The answer is every line of the records that holds the word "space", copied in full.

□ □ □ □

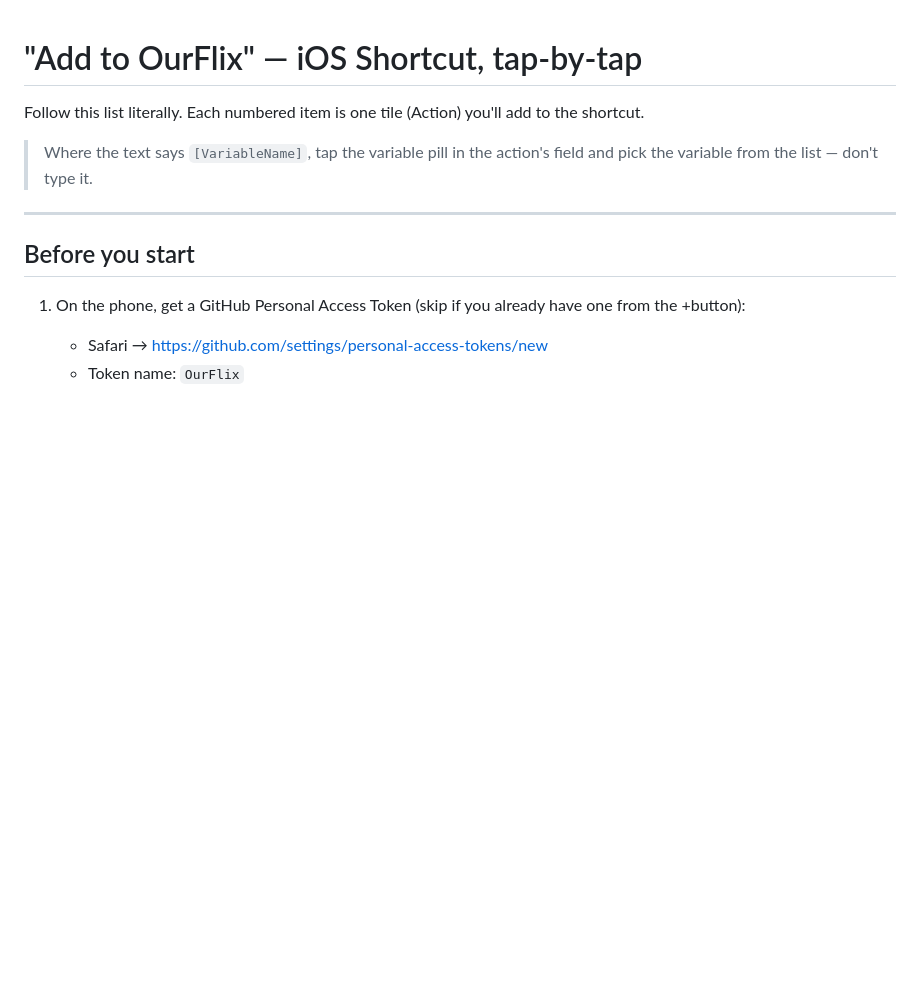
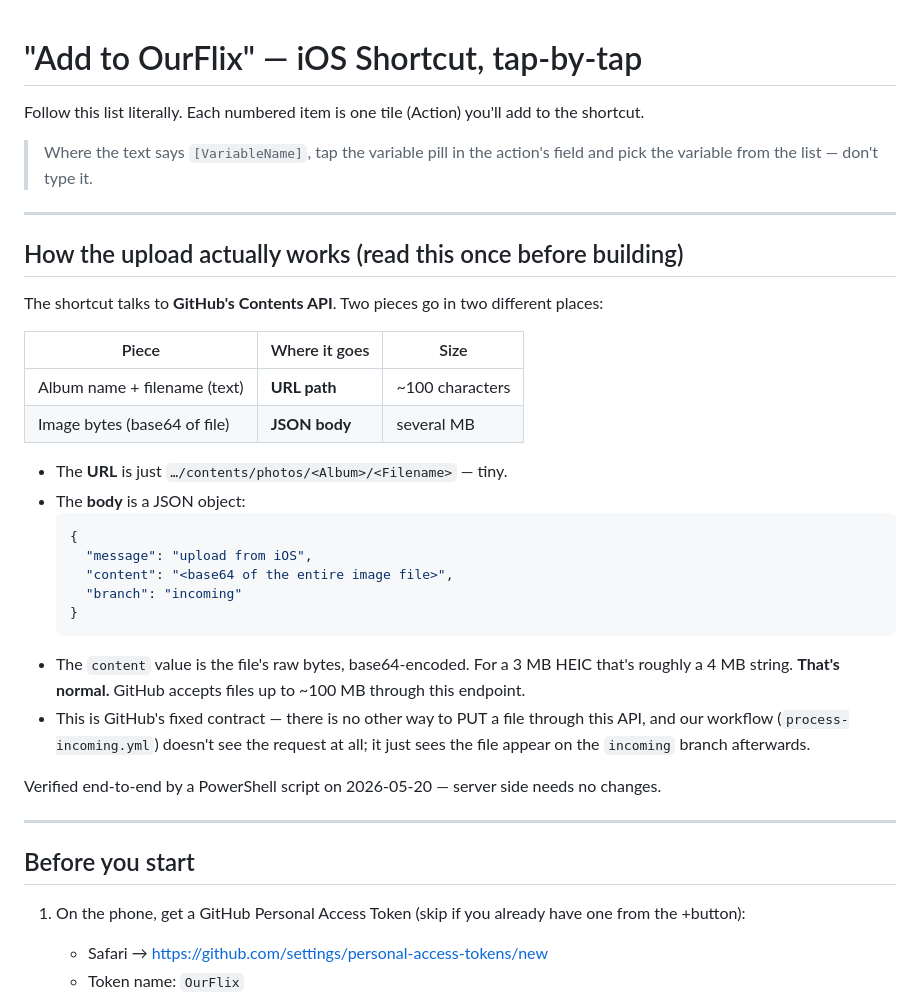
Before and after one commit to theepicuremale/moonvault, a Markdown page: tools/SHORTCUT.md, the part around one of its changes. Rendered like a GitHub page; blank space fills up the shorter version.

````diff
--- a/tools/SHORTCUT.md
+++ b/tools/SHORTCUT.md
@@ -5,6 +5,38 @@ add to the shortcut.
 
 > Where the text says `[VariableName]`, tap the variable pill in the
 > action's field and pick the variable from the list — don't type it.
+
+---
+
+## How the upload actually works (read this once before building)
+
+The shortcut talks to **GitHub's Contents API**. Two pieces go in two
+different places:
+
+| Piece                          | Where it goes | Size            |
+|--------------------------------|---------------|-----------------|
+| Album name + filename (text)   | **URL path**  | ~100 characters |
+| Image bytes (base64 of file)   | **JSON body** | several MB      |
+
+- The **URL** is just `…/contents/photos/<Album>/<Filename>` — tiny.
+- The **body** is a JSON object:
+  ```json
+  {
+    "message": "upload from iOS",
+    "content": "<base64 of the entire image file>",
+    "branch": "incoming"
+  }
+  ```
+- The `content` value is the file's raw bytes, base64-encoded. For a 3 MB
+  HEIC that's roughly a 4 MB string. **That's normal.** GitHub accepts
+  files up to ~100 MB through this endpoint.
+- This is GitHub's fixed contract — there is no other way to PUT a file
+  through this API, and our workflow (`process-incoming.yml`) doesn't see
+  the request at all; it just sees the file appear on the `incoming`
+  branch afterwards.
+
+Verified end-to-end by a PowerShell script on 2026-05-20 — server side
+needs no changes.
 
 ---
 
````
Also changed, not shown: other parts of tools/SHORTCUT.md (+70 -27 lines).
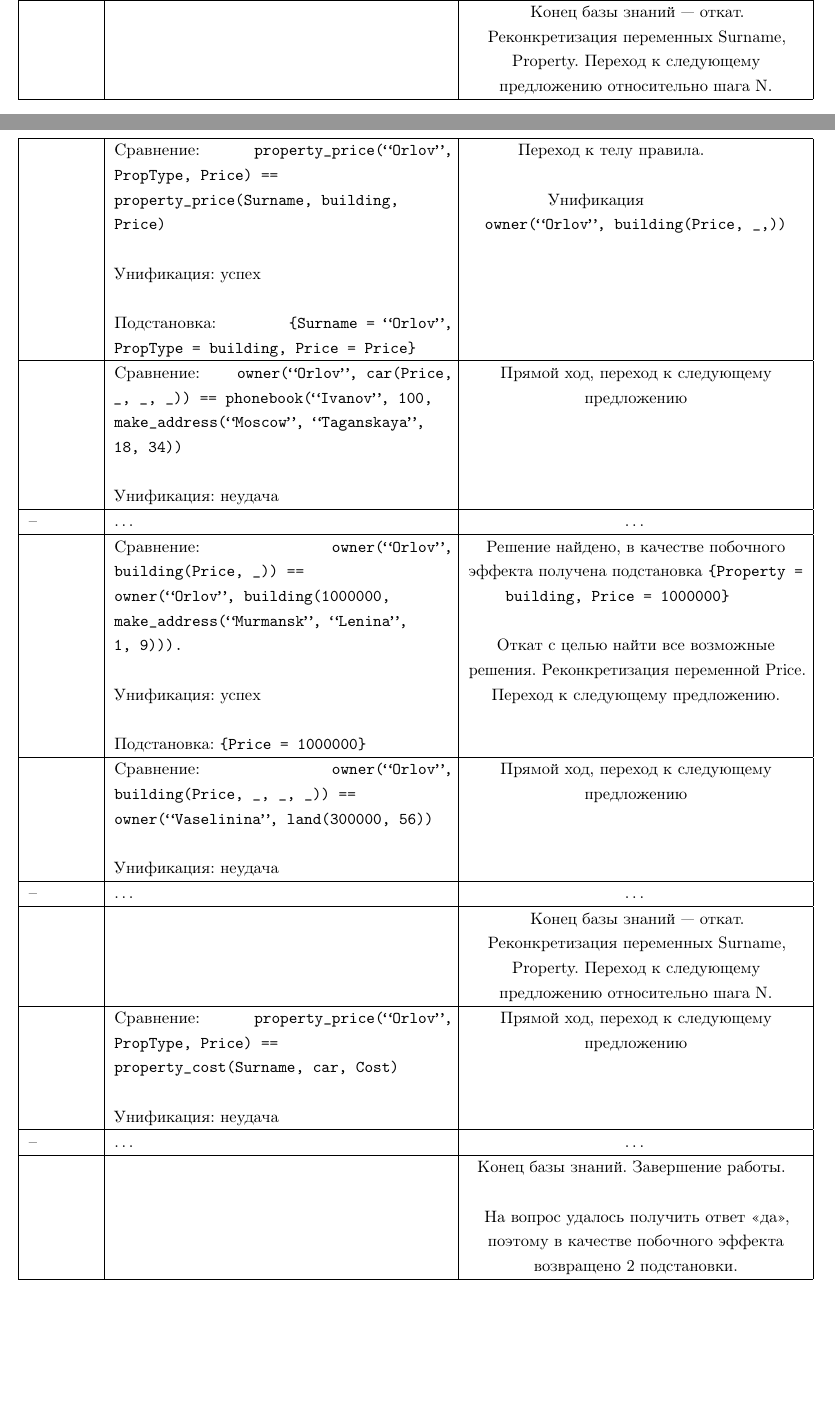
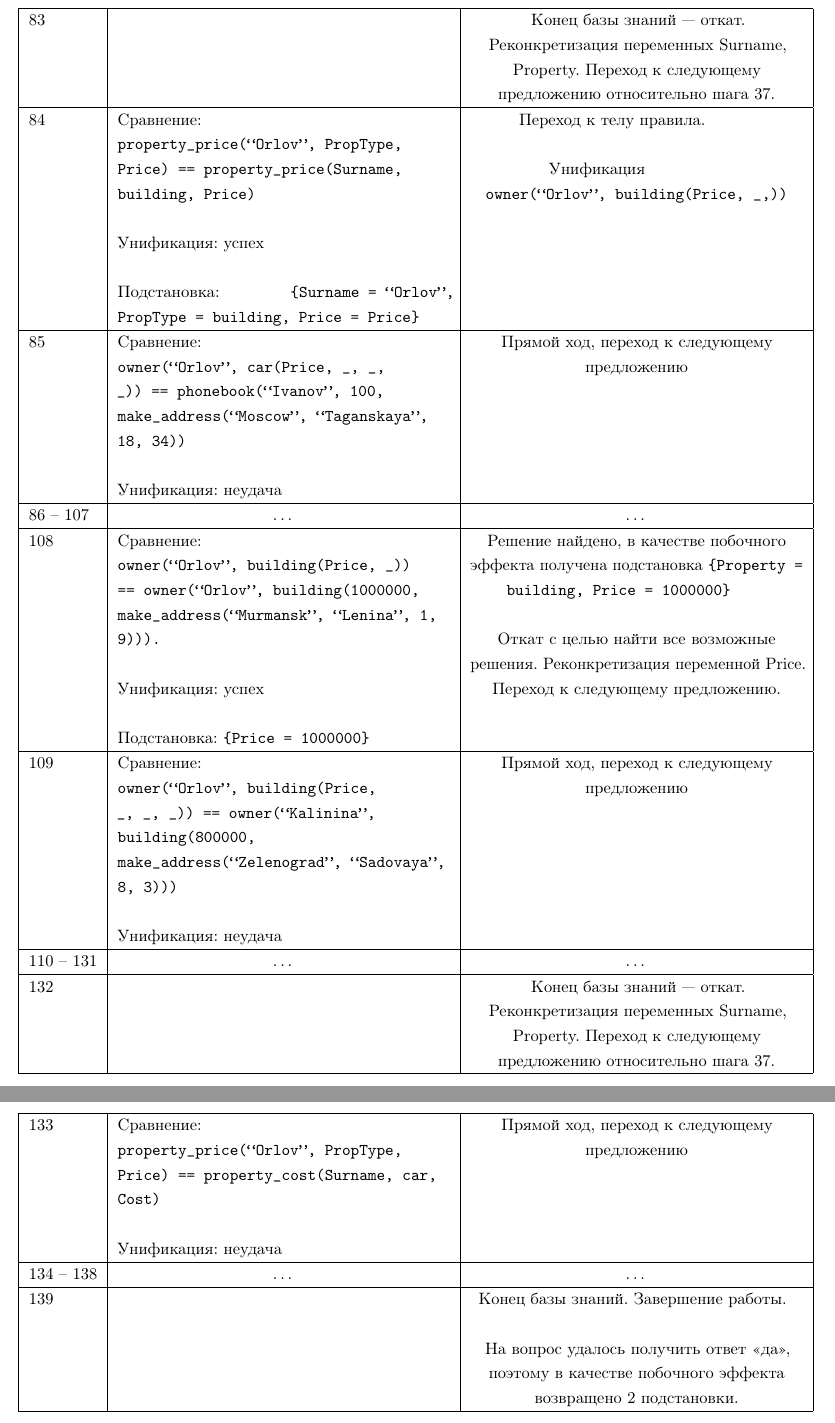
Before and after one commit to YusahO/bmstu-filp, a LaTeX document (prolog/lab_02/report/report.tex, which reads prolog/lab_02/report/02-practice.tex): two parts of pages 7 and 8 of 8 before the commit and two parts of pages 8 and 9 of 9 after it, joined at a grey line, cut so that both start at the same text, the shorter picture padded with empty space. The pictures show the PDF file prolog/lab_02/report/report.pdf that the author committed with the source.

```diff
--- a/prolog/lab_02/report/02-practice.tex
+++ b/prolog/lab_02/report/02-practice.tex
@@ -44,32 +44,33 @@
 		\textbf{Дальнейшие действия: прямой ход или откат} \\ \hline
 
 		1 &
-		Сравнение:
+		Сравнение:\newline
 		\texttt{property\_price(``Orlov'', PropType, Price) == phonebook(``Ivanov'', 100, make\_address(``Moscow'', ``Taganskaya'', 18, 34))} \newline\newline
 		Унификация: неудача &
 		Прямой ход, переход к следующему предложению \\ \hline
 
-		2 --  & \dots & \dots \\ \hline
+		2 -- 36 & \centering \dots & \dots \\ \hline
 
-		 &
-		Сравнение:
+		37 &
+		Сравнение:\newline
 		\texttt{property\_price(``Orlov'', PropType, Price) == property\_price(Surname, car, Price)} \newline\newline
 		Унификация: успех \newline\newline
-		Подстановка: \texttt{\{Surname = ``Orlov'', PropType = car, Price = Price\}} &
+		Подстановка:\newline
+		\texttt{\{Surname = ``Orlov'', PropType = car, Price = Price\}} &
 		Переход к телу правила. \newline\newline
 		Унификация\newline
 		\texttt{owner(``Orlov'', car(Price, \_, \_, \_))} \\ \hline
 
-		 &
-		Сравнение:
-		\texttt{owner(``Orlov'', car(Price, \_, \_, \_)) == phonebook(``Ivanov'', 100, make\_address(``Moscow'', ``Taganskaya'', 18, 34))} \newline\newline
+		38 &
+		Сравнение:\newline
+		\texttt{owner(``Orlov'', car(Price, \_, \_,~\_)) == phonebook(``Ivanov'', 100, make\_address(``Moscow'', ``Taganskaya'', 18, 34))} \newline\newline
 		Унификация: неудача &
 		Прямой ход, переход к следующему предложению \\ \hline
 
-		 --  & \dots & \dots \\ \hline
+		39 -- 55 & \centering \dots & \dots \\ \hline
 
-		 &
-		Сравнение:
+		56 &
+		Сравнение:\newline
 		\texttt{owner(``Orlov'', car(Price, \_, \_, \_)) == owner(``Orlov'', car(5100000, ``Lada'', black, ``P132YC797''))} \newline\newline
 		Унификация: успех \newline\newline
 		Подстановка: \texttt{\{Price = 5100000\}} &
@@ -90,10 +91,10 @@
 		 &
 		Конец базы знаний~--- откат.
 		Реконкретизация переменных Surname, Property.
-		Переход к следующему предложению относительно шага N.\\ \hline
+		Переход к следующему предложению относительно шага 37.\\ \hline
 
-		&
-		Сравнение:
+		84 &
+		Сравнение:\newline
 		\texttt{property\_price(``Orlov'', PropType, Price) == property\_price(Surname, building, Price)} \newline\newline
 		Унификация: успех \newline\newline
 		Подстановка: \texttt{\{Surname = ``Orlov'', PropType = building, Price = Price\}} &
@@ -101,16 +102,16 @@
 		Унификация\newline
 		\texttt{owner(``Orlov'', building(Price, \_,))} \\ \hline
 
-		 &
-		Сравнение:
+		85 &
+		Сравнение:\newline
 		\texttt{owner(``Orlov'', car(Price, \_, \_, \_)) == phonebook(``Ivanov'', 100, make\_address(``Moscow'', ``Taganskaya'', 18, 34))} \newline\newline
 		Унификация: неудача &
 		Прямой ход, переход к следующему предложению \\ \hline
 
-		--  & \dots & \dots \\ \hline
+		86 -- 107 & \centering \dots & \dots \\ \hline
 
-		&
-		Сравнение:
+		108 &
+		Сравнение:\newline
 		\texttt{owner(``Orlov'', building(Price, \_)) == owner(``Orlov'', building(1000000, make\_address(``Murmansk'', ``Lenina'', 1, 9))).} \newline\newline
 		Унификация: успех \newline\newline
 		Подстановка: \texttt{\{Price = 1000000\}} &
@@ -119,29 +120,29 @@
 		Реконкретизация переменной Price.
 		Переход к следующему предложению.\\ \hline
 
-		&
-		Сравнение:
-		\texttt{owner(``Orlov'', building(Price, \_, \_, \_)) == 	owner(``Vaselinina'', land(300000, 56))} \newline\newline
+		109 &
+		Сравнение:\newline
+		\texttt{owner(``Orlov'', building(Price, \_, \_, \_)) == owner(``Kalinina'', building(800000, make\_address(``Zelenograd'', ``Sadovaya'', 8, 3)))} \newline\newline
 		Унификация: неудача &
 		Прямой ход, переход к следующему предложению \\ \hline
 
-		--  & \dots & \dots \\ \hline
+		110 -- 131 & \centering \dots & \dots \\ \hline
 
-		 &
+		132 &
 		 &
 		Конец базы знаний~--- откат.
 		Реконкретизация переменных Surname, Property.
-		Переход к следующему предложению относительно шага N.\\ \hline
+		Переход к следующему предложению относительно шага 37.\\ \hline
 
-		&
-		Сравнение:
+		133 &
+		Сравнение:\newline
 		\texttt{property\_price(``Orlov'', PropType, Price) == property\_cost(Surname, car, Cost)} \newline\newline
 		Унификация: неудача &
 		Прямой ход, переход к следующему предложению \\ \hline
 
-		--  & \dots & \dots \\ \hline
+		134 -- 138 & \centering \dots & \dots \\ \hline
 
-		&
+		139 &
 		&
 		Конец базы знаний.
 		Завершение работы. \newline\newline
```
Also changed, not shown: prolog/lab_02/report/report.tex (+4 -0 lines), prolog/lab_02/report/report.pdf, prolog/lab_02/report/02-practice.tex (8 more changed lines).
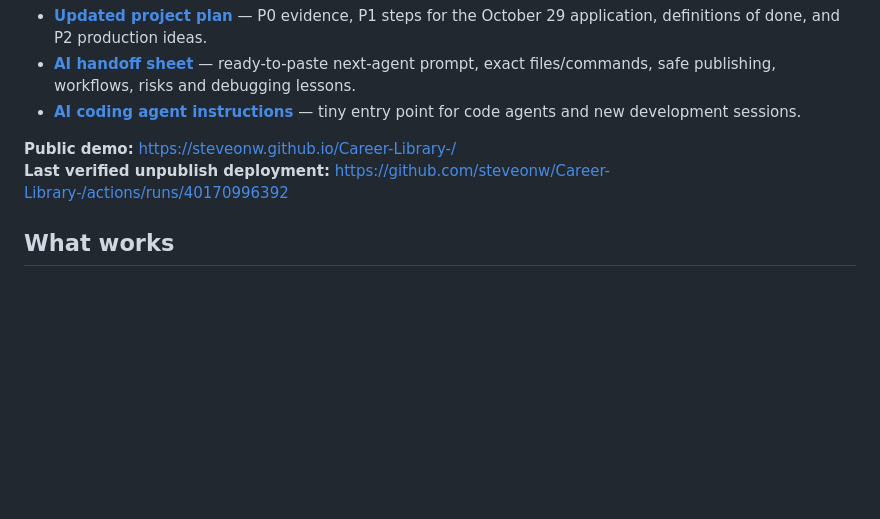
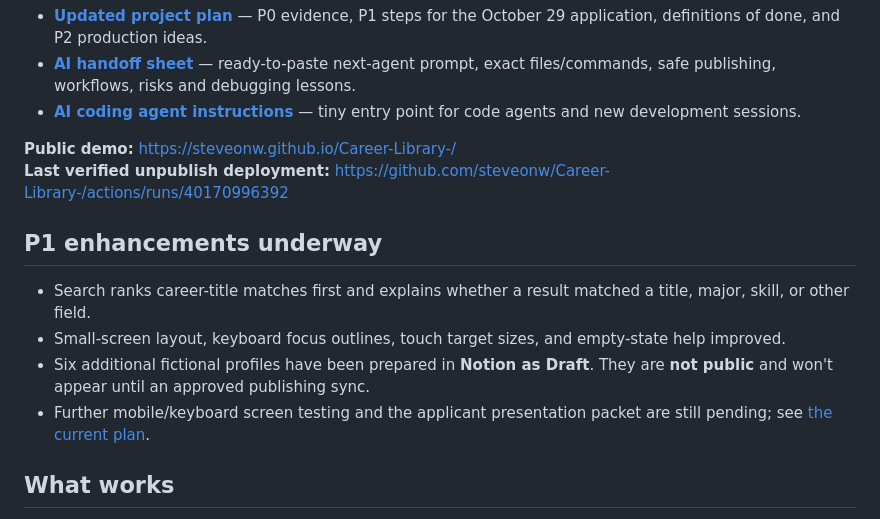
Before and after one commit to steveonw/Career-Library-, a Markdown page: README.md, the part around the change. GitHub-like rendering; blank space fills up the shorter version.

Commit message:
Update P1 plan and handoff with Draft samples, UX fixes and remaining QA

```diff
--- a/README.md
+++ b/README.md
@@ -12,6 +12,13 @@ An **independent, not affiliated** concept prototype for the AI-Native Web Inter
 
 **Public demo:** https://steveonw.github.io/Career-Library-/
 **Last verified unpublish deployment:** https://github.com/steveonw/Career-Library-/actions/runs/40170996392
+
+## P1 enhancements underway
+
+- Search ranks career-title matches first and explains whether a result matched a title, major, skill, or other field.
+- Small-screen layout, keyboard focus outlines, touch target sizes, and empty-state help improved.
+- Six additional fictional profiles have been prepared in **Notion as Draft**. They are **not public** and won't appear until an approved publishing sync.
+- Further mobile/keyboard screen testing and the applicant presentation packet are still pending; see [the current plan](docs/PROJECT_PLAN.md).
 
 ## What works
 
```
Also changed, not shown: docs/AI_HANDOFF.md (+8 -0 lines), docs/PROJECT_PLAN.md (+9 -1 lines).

□ □ □ □

• **EXERCISE OUTPUT**:
Before and after one commit to theepicuremale/moonvault, a Markdown page: tools/SHORTCUT.md, the part around one of its changes. Rendered like a GitHub page; blank space fills up the shorter version.
Before and after one commit to YusahO/bmstu-filp, a LaTeX document (prolog/lab_02/report/report.tex, which reads prolog/lab_02/report/02-practice.tex): two parts of pages 7 and 8 of 8 before the commit and two parts of pages 8 and 9 of 9 after it, joined at a grey line, cut so that both start at the same text, the shorter picture padded with empty space. The pictures show the PDF file prolog/lab_02/report/report.pdf that the author committed with the source.
Before and after one commit to steveonw/Career-Library-, a Markdown page: README.md, the part around the change. GitHub-like rendering; blank space fills up the shorter version.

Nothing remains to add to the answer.